Sanjar Sohail escaped to Canada earlier than the takeover in August, however mentioned the recognition of his publication is prone to make his fellow reporters in Kabul a goal.
“There isn’t any regulation, there isn’t any rule of regulation, there isn’t any structure, and we don’t know what is going to occur to the media or journalists in Afghanistan,” he advised International Information on Thursday.
Sohail is the founding father of Hasht e Subh, one of many largest each day newspapers in Afghanistan.
He described it because the “solely secular” newspaper within the nation — a publication “well-known” for its crucial protection of the federal government, human rights violations, land-grabbing and the mafia.
His colleagues are already feeling the impacts of Taliban rule, he mentioned, with a handful of his feminine colleagues already pressured out of their jobs.
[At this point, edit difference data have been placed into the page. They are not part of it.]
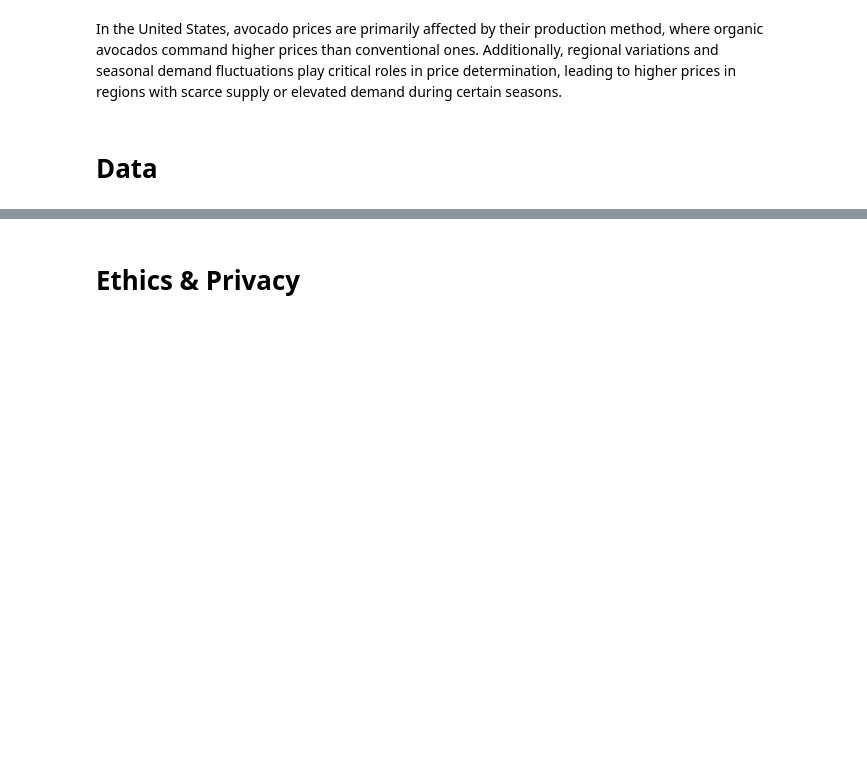
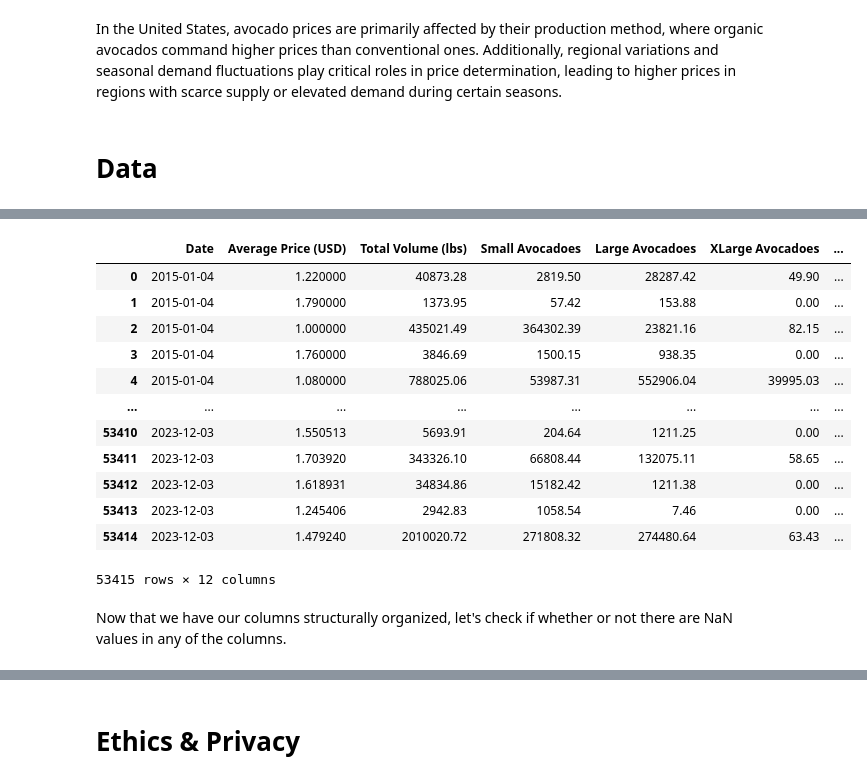
Before and after one commit to COGS108/Group043_WI24, a Jupyter notebook: DataCheckpoint_Group043_WI24.ipynb, the cells around one changed output, grey strips where cells are left out. Saved outputs shown, nothing was run; the diff lists cells and outputs as text; code cells hidden in the pictures; blank space fills up the shorter version.

```diff
--- a/DataCheckpoint_Group043_WI24.ipynb
+++ b/DataCheckpoint_Group043_WI24.ipynb
@@ -70,0 +120,19 @@ This dataset provides comprehensive data on Hass avocado sales, sourced from the
+# %%
+df = df.rename(columns = {'AveragePrice':'Average Price (USD)','TotalVolume': 'Total Volume (lbs)', 'plu4046': 'Small Avocadoes','plu4225': 'Large Avocadoes', 'plu4770': 'XLarge Avocadoes', 'TotalBags': 'Total Bags', 'SmallBags': 'Small Bags', 'LargeBags': 'Large Bags', 'XLargeBags': 'XLarge Bags', 'type': 'Type', 'region': 'Region' })
+df
+# %% [output]
+|  | Date | Average Price (USD) | Total Volume (lbs) | Small Avocadoes | Large Avocadoes | XLarge Avocadoes | ... |
+| 0 | 2015-01-04 | 1.220000 | 40873.28 | 2819.50 | 28287.42 | 49.90 | ... |
+| 1 | 2015-01-04 | 1.790000 | 1373.95 | 57.42 | 153.88 | 0.00 | ... |
+| 2 | 2015-01-04 | 1.000000 | 435021.49 | 364302.39 | 23821.16 | 82.15 | ... |
+| 3 | 2015-01-04 | 1.760000 | 3846.69 | 1500.15 | 938.35 | 0.00 | ... |
+| 4 | 2015-01-04 | 1.080000 | 788025.06 | 53987.31 | 552906.04 | 39995.03 | ... |
+| ... | ... | ... | ... | ... | ... | ... | ... |
+| 53410 | 2023-12-03 | 1.550513 | 5693.91 | 204.64 | 1211.25 | 0.00 | ... |
+| 53411 | 2023-12-03 | 1.703920 | 343326.10 | 66808.44 | 132075.11 | 58.65 | ... |
+| 53412 | 2023-12-03 | 1.618931 | 34834.86 | 15182.42 | 1211.38 | 0.00 | ... |
+| 53413 | 2023-12-03 | 1.245406 | 2942.83 | 1058.54 | 7.46 | 0.00 | ... |
+| 53414 | 2023-12-03 | 1.479240 | 2010020.72 | 271808.32 | 274480.64 | 63.43 | ... |
+53415 rows × 12 columns
+# %% [markdown]
+Now that we have our columns structurally organized, let's check if whether or not there are NaN values in any of the columns.
```
Also changed, not shown: parts of 19 cells of this notebook.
“I’ve like six, seven feminine journalists that they’re now at residence, unable to do any reporting as a result of they aren’t allowed to work,” he mentioned.
Afghanistan’s health-care system ‘getting ready to collapse:’ WHO
The Taliban has already issued a warning to Hasht e Subh and different information shops, he mentioned, in opposition to publishing any political reporting with out consulting them first, or any content material that’s crucial of Islam.
Considered one of his colleagues has already been arrested and was jailed for twenty-four hours, he advised International Information — “threatened, intimidated” and “nonetheless not recovered.”
“Sadly there are different circumstances of journalists being overwhelmed by the Taliban, arrested, journalists being put within the jail.”
Because the takeover in mid-August, the Taliban have expanded their interim cupboard, naming extra ministers and deputies — all of them males.
Of their earlier rule of Afghanistan within the late Nineties, the Taliban, who adhere to a harsh interpretation of Islam, barred women and girls from faculties, work and public life.
Journalists within the nation are already “morally, psychologically destroyed,” Sohail added.
Afghan ladies worry shedding their careers underneath Taliban rule
“It’s very scary to face a Taliban fighter, it’s very scary to speak to a Taliban fighter, so for us, the state of affairs may be very unsure,” he defined.
However, he mentioned he’s encouraging these of his colleagues who can proceed reporting to take action, regardless of the widespread inaccessibility of Taliban spokespeople to Afghan journalists.
“It’s a crucial time in our historical past and we’re accountable to offer correct info and reporting for the general public, and future research and analysis.”
— with recordsdata from The Related Press
© 2021 International Information, a division of Corus Leisure Inc.